Friday, December 13, 2019

UCSF Parnassus Campus, somewhere deep in the animal tower – Statistics is a key element in learning to plan good biological experiments that will hopefully yield results that are both biologically and statistically significant.

To break it down, please get a P-value of <0.05 or repeat your experiment. However, with great statistical significance, comes the need for great statistical power.

For that, you will need a sufficient number of biological replicates.

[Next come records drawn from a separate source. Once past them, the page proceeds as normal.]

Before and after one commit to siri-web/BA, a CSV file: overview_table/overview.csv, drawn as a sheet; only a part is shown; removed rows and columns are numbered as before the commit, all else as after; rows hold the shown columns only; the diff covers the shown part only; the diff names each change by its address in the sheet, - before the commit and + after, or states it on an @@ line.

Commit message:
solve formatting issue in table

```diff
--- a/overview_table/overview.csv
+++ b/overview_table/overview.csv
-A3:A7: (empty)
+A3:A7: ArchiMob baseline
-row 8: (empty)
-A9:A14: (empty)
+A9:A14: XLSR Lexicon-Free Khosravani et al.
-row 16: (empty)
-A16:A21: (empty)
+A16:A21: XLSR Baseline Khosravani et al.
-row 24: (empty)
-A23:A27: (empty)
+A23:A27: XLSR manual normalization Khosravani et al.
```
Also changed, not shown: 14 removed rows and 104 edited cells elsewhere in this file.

Animal studies unfortunately, can be expensive, making it difficult to power such experiments.

Enter grad student Chary Pinchpenny’s new method of powering a study.
As part of her thesis project, Pinchpenny had to do some animal experiments which required special housing and diet.

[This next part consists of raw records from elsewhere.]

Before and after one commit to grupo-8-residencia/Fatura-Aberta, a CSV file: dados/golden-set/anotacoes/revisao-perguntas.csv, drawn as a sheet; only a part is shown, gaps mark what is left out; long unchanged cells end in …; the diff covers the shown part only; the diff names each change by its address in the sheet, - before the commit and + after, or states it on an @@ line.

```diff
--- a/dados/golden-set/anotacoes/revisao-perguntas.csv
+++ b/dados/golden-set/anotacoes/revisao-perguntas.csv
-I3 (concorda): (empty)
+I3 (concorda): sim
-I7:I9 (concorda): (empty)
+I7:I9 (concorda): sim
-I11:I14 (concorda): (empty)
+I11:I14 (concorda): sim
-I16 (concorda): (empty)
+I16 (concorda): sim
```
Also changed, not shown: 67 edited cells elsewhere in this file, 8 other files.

The unique arrangements required a lot of money for fancy equipment leaving her with just enough budget to get sufficient animals.

However, as grad student stories always go, tragedy struck one day when she lost some of her mice quite literally, when someone left the cage unsecured.

The lab has since been able to round up the four-legged escapees, but the mice could no longer be used, due to exposure to undesirable environmental factors like bacteria, viruses, and fake news.

Undeterred, Pinchpenny decided to use her remaining mice in a creative way.

“I realized that there is more than one way to look at the word power. Traditionally we think of great power as big numbers of stuff. But what if we look at power in other ways, like energy?” Pinchpenny says with great gusto.

With that brain wave, Pinchpenny has swopped out the remaining mice’s drinking water with Red Bull, a popular energy drink.

For all of you who are wondering, of course it was given before its expiry date. In this set up, the mice are more energized and powered to get through the whole experiment.

To further maximize her resources, Pinchpenny plans to do all her analyses on a MacBook Pro hooked up to two chargers. The statistical test will be the student’s t-test of course, because Pinchpenny is a graduate student.

There are questions that Pinchpenny herself admits still need to be addressed.

Pinchpenny wonders out loud, “With this novel experimental set up, should I be looking at P-adjusted instead of P-value, since my experimental setup has been modified?”